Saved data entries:
————
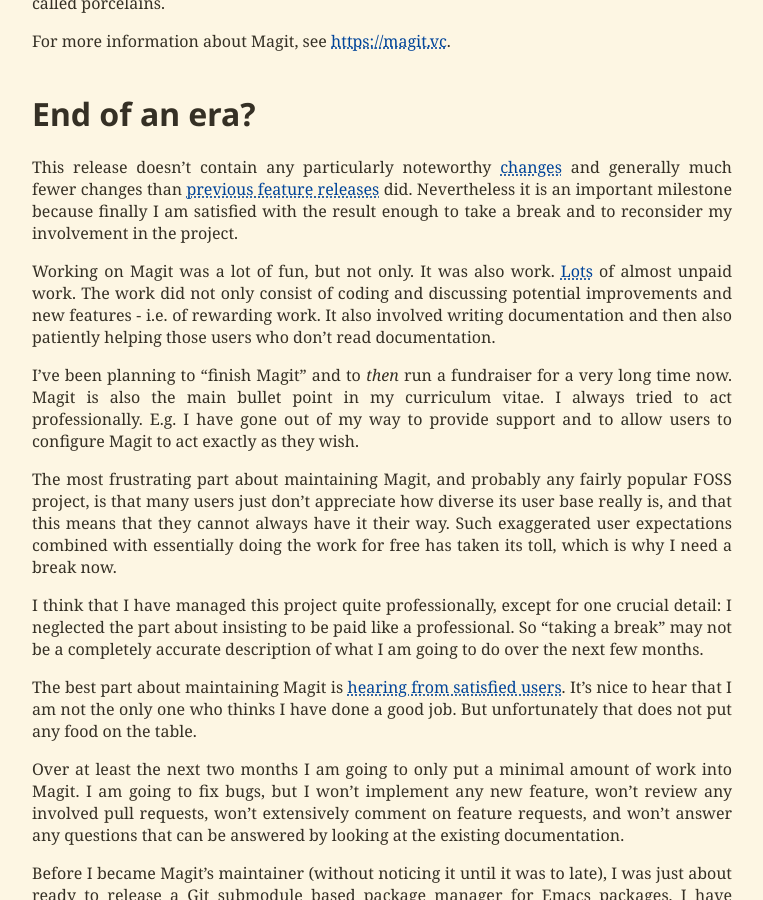
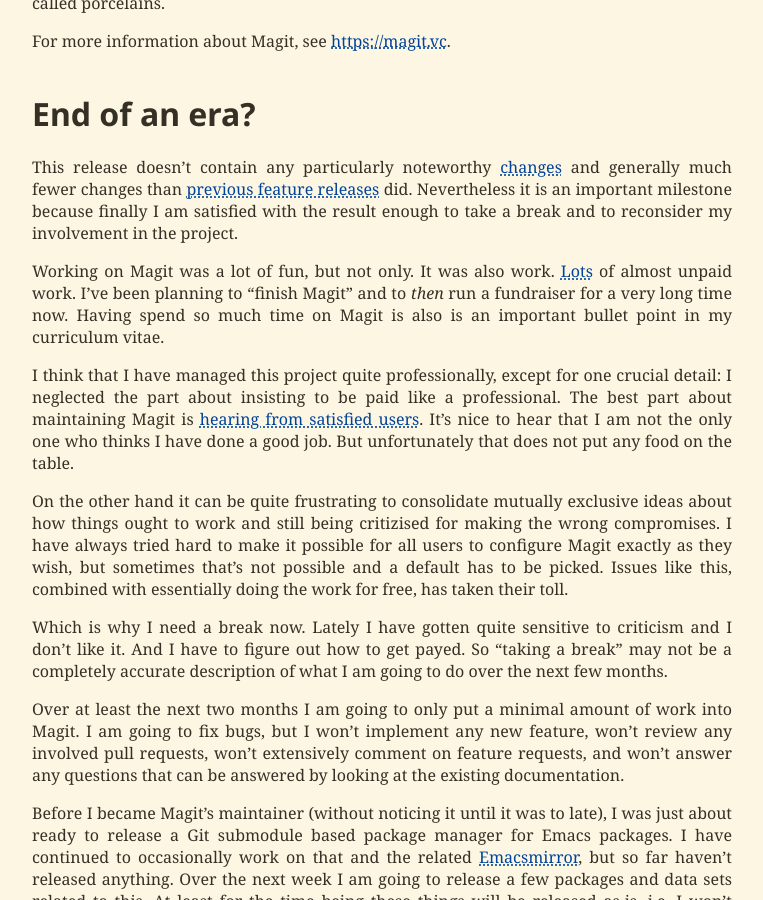
Before and after one commit to tarsius/emacsair.me, a Jekyll site: the page built from _posts/2016-02-10-magit-2.5.md, in a window 1280 px wide and 900 px high, scrolled down 563 px. Shown: the whole window, without its empty margins (258-1021 px from the left). Built offline with Jekyll 4.4.1, drawn with Linux system fonts in a browser that asks for light colours.

Commit message:
[c] reword  "Magit 2.5 released"

```diff
--- a/_posts/2016-02-10-magit-2.5.md
+++ b/_posts/2016-02-10-magit-2.5.md
@@ -37,34 +37,30 @@ enough to take a break and to reconsider my involvement in the
 project.
 
 Working on Magit was a lot of fun, but not only.  It was also work.
-[Lots][lots] of almost unpaid work.  The work did not only consist of
-coding and discussing potential improvements and new features -
-i.e. of rewarding work.  It also involved writing documentation and
-then also patiently helping those users who don't read documentation.
-
-I've been planning to "finish Magit" and to *then* run a fundraiser
-for a very long time now.  Magit is also the main bullet point in my
-curriculum vitae.  I always tried to act professionally.  E.g. I have
-gone out of my way to provide support and to allow users to configure
-Magit to act exactly as they wish.
-
-The most frustrating part about maintaining Magit, and probably any
-fairly popular FOSS project, is that many users just don't appreciate
-how diverse its user base really is, and that this means that they
-cannot always have it their way.  Such exaggerated user expectations
-combined with essentially doing the work for free has taken its toll,
-which is why I need a break now.
+[Lots][lots] of almost unpaid work.  I've been planning to "finish
+Magit" and to *then* run a fundraiser for a very long time now.
+Having spend so much time on Magit is also is an important bullet
+point in my curriculum vitae.
 
 I think that I have managed this project quite professionally, except
 for one crucial detail: I neglected the part about insisting to be
-paid like a professional.  So "taking a break" may not be a completely
-accurate description of what I am going to do over the next few
-months.
-
-The best part about maintaining Magit is
+paid like a professional.  The best part about maintaining Magit is
 [hearing from satisfied users][praise].  It's nice to hear that I am
 not the only one who thinks I have done a good job.  But unfortunately
 that does not put any food on the table.
+
+On the other hand it can be quite frustrating to consolidate mutually
+exclusive ideas about how things ought to work and still being
+critizised for making the wrong compromises.  I have always tried hard
+to make it possible for all users to configure Magit exactly as they
+wish, but sometimes that's not possible and a default has to be
+picked.  Issues like this, combined with essentially doing the work
+for free, has taken their toll.
+
+Which is why I need a break now.  Lately I have gotten quite sensitive
+to criticism and I don't like it.  And I have to figure out how to get
+payed.  So "taking a break" may not be a completely accurate
+description of what I am going to do over the next few months.
 
 Over at least the next two months I am going to only put a minimal
 amount of work into Magit.  I am going to fix bugs, but I won't
```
————
To do.
The records above, minus their pictures, are to be returned word for word.

Result below.
Before and after one commit to tarsius/emacsair.me, a Jekyll site: the page built from _posts/2016-02-10-magit-2.5.md, in a window 1280 px wide and 900 px high, scrolled down 563 px. Shown: the whole window, without its empty margins (258-1021 px from the left). Built offline with Jekyll 4.4.1, drawn with Linux system fonts in a browser that asks for light colours.

Commit message:
[c] reword  "Magit 2.5 released"

```diff
--- a/_posts/2016-02-10-magit-2.5.md
+++ b/_posts/2016-02-10-magit-2.5.md
@@ -37,34 +37,30 @@ enough to take a break and to reconsider my involvement in the
 project.
 
 Working on Magit was a lot of fun, but not only.  It was also work.
-[Lots][lots] of almost unpaid work.  The work did not only consist of
-coding and discussing potential improvements and new features -
-i.e. of rewarding work.  It also involved writing documentation and
-then also patiently helping those users who don't read documentation.
-
-I've been planning to "finish Magit" and to *then* run a fundraiser
-for a very long time now.  Magit is also the main bullet point in my
-curriculum vitae.  I always tried to act professionally.  E.g. I have
-gone out of my way to provide support and to allow users to configure
-Magit to act exactly as they wish.
-
-The most frustrating part about maintaining Magit, and probably any
-fairly popular FOSS project, is that many users just don't appreciate
-how diverse its user base really is, and that this means that they
-cannot always have it their way.  Such exaggerated user expectations
-combined with essentially doing the work for free has taken its toll,
-which is why I need a break now.
+[Lots][lots] of almost unpaid work.  I've been planning to "finish
+Magit" and to *then* run a fundraiser for a very long time now.
+Having spend so much time on Magit is also is an important bullet
+point in my curriculum vitae.
 
 I think that I have managed this project quite professionally, except
 for one crucial detail: I neglected the part about insisting to be
-paid like a professional.  So "taking a break" may not be a completely
-accurate description of what I am going to do over the next few
-months.
-
-The best part about maintaining Magit is
+paid like a professional.  The best part about maintaining Magit is
 [hearing from satisfied users][praise].  It's nice to hear that I am
 not the only one who thinks I have done a good job.  But unfortunately
 that does not put any food on the table.
+
+On the other hand it can be quite frustrating to consolidate mutually
+exclusive ideas about how things ought to work and still being
+critizised for making the wrong compromises.  I have always tried hard
+to make it possible for all users to configure Magit exactly as they
+wish, but sometimes that's not possible and a default has to be
+picked.  Issues like this, combined with essentially doing the work
+for free, has taken their toll.
+
+Which is why I need a break now.  Lately I have gotten quite sensitive
+to criticism and I don't like it.  And I have to figure out how to get
+payed.  So "taking a break" may not be a completely accurate
+description of what I am going to do over the next few months.
 
 Over at least the next two months I am going to only put a minimal
 amount of work into Magit.  I am going to fix bugs, but I won't
```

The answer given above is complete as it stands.